Reading has long been understood to offer therapeutic value. Reading for wellbeing, sometimes called ‘bibliotherapy’, can offer many benefits and when undertaken as shared reading can improve our mental health by fostering community and belonging.  

One of the aims of our Big Read is to provide an opportunity for shared reading and common talking points for our whole university community. We believe this is even more important as we continue to experience the challenges brought by the pandemic.  

We also recognise that the themes and topics of a Big Read can be challenging. In many ways this is a good thing. Being exposed to different viewpoints, experiences and knowledge helps us learn and develop as individuals and as a community.  

For some readers, a book might also trigger anxiety or other negative reactions. Although our Big Read this year is based on hope, some of the facts it presents about the climate emergency are deeply concerning.  

In recent years, there has been increasing recognition by health professions of ‘climate anxiety’ and ‘eco-anxiety’. Please remember there is a range of support services available to you here at Hallam if you want to talk this through with somebody or would like some support for any other reason. The Student Wellbeing service at Hallam provides a wealth of information and advice to support you and help you make the most of your student experience. They offer one-to-one support from wellbeing practitioners, group sessions, along with a range of self-help resources. For staff at Hallam, we have a dedicated area on the staff intranet for wellbeing support, which includes various resources and an employee assistance programme. 



Bates, J. & Schuman, A. (2016). Books do furnish a mind: the art and science of bibliotherapy. The Lancet, 387(10020), 742-743.

Clayton, S. (2020). Climate anxiety: psychological responses to climate change. Journal of Anxiety Disorders, 74, 102263.

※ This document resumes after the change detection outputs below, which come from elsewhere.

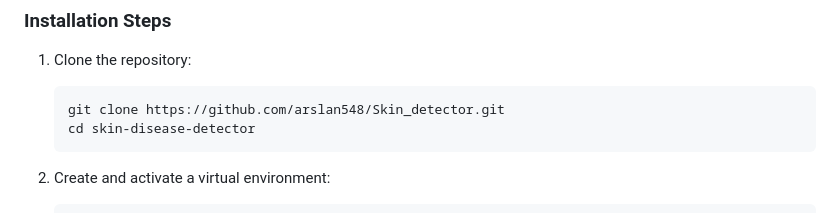
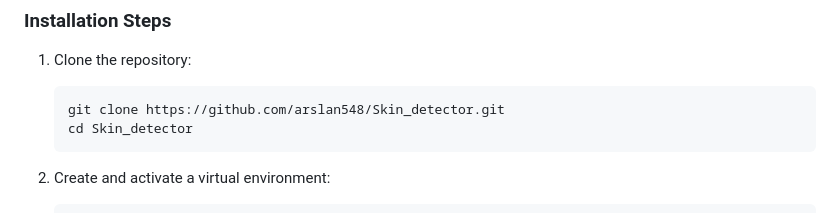
Before and after one commit to arslan548/Skin_detector, a Markdown page: README.md, the part around the change. GitHub-like rendering.

````diff
--- a/README.md
+++ b/README.md
@@ -22,7 +22,7 @@ Skin Disease Detector is a Django-based web application designed to help users u
 1. Clone the repository:
    ```bash
    git clone https://github.com/arslan548/Skin_detector.git
-   cd skin-disease-detector
+   cd Skin_detector
    ```
 
 2. Create and activate a virtual environment:
````
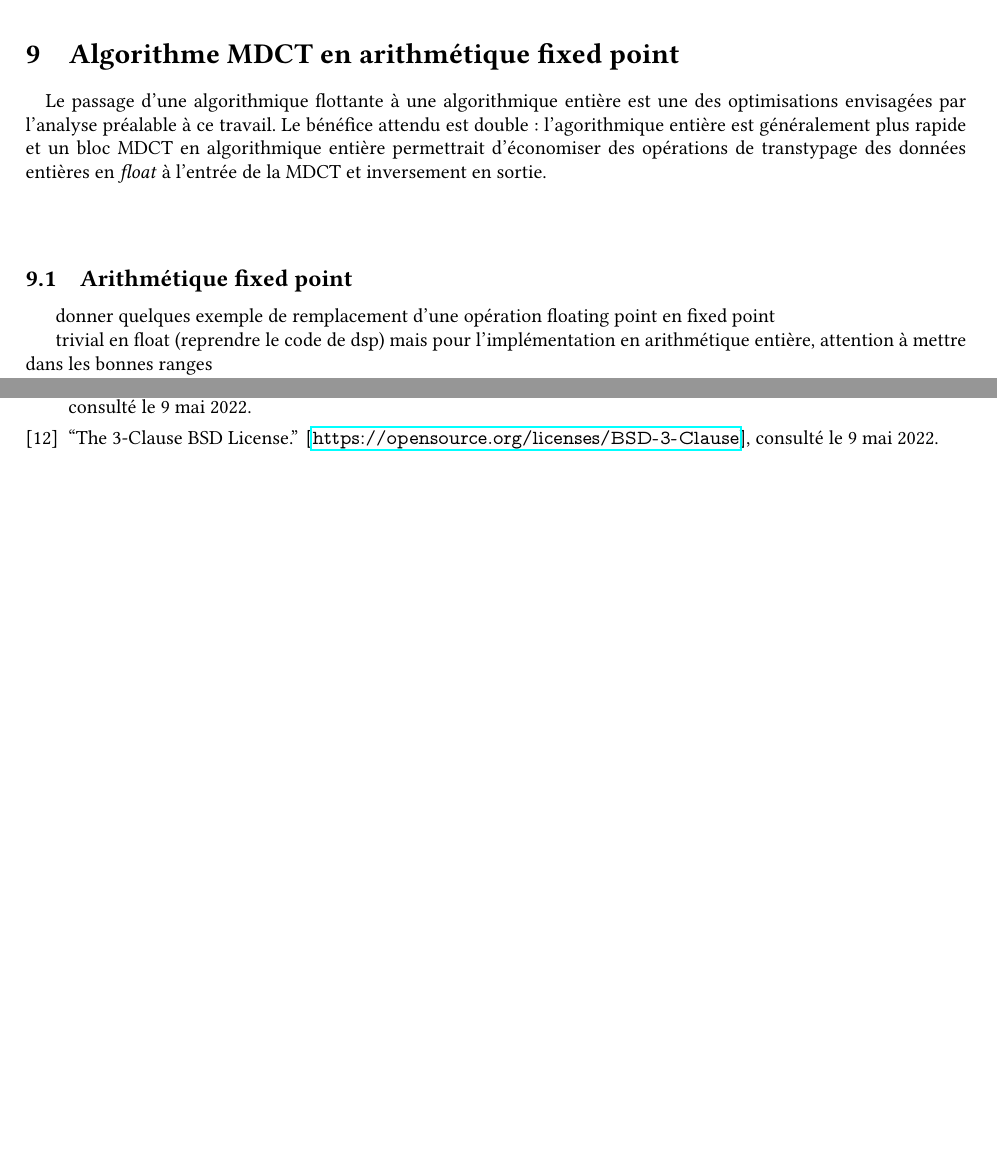
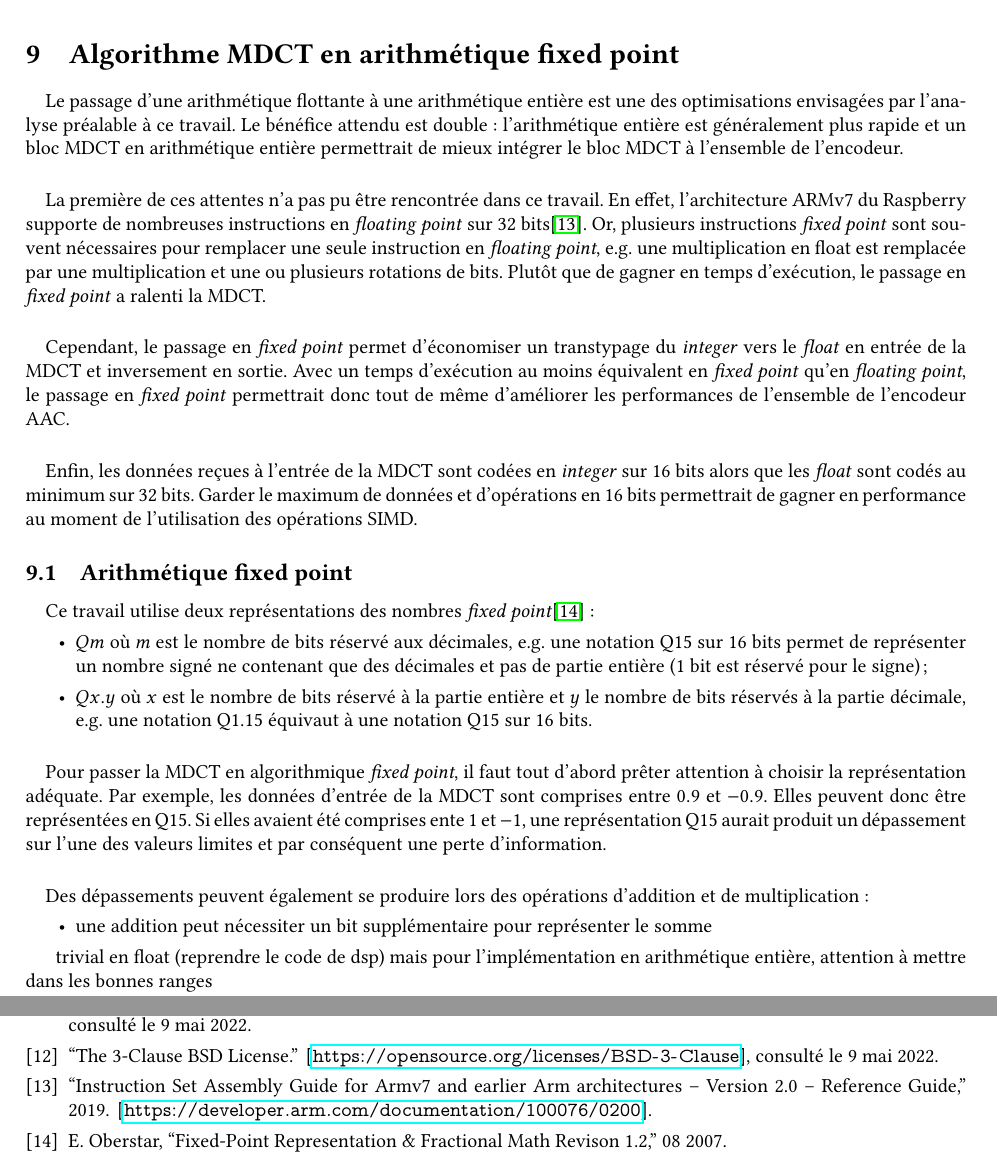
Before and after one commit to laura-bin/EI, a LaTeX document (2021_2022_EI_BINACCHI.tex): two parts of pages 20 and 25 of 26 before the commit and two parts of pages 20 and 26 of 27 after it, joined at a grey line, cut so that both start at the same text, the shorter picture padded with empty space. Compiled offline with pdfLaTeX.

Commit message:
neon mdct i32 intro

```diff
--- a/2021_2022_EI_BINACCHI.tex
+++ b/2021_2022_EI_BINACCHI.tex
@@ -525,14 +525,34 @@
     \section{Algorithme MDCT en arithmétique fixed point}
     \label{sec:fixed_point}
     \paragraph{}
-    Le passage d'une algorithmique flottante à une algorithmique entière est une des optimisations envisagées par l'analyse préalable à ce travail. Le bénéfice attendu est double : l'agorithmique entière est généralement plus rapide et un bloc MDCT en algorithmique entière permettrait d'économiser des opérations de transtypage des données entières en \emph{float} à l'entrée de la MDCT et inversement en sortie.
+    Le passage d'une arithmétique flottante à une arithmétique entière est une des optimisations envisagées par l'analyse préalable à ce travail. Le bénéfice attendu est double : l'arithmétique entière est généralement plus rapide et un bloc MDCT en arithmétique entière permettrait de mieux intégrer le bloc MDCT à l'ensemble de l'encodeur.
 
     \paragraph{}
+    La première de ces attentes n'a pas pu être rencontrée dans ce travail. En effet, l'architecture ARMv7 du Raspberry supporte de nombreuses instructions en \emph{floating point} sur 32 bits\cite{DOC-ARM}. Or, plusieurs instructions \emph{fixed point} sont souvent nécessaires pour remplacer une seule instruction en \emph{floating point}, e.g. une multiplication en float est remplacée par une multiplication et une ou plusieurs rotations de bits. Plutôt que de gagner en temps d'exécution, le passage en \emph{fixed point} a ralenti la MDCT.
 
+    \paragraph{}
+    Cependant, le passage en \emph{fixed point} permet d'économiser un transtypage du \emph{integer} vers le \emph{float} en entrée de la MDCT et inversement en sortie. Avec un temps d'exécution au moins équivalent en \emph{fixed point} qu'en \emph{floating point}, le passage en \emph{fixed point} permettrait donc tout de même d'améliorer les performances de l'ensemble de l'encodeur AAC.
 
+    \paragraph{}
+    Enfin, les données reçues à l'entrée de la MDCT sont codées en \emph{integer} sur 16 bits alors que les \emph{float} sont codés au minimum sur 32 bits. Garder le maximum de données et d'opérations en 16 bits permettrait de gagner en performance au moment de l'utilisation des opérations SIMD.
 
     \subsection{Arithmétique fixed point}
-    donner quelques exemple de remplacement d'une opération floating point en fixed point
+
+    \paragraph{}
+    Ce travail utilise deux représentations des nombres \emph{fixed point}\cite{2007-Oberstar} :
+    \begin{itemize}
+        \item $Qm$ où $m$ est le nombre de bits réservé aux décimales, e.g. une notation Q15 sur 16 bits permet de représenter un nombre signé ne contenant que des décimales et pas de partie entière (1 bit est réservé pour le signe);
+        \item $Qx.y$ où $x$ est le nombre de bits réservé à la partie entière et $y$ le nombre de bits réservés à la partie décimale, e.g. une notation Q1.15 équivaut à une notation Q15 sur 16 bits.
+    \end{itemize}
+
+    \paragraph{}
+    Pour passer la MDCT en algorithmique \emph{fixed point}, il faut tout d'abord prêter attention à choisir la représentation adéquate. Par exemple, les données d'entrée de la MDCT sont comprises entre $0.9$ et $-0.9$. Elles peuvent donc être représentées en Q15. Si elles avaient été comprises ente $1$ et $-1$, une représentation Q15 aurait produit un dépassement sur l'une des valeurs limites et par conséquent une perte d'information.
+
+    \paragraph{}
+    Des dépassements peuvent également se produire lors des opérations d'addition et de multiplication :
+    \begin{itemize}
+        \item une addition peut nécessiter un bit supplémentaire pour représenter le somme
+    \end{itemize}
 
 
     trivial en float (reprendre le code de dsp) mais pour l'implémentation en arithmétique entière, attention à mettre dans les bonnes ranges
```
Also changed, not shown: biblio.bib (+10 -1 lines), 2021_2022_EI_BINACCHI.pdf, 2021_2022_EI_BINACCHI.tex (9 more changed lines).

Rao, M. & Powell, R. (2021, October 6). The climate crisis and the rise of eco-anxiety. The BMJ Opinion.

The Reading Agency. (2013). Reading Well evidence base.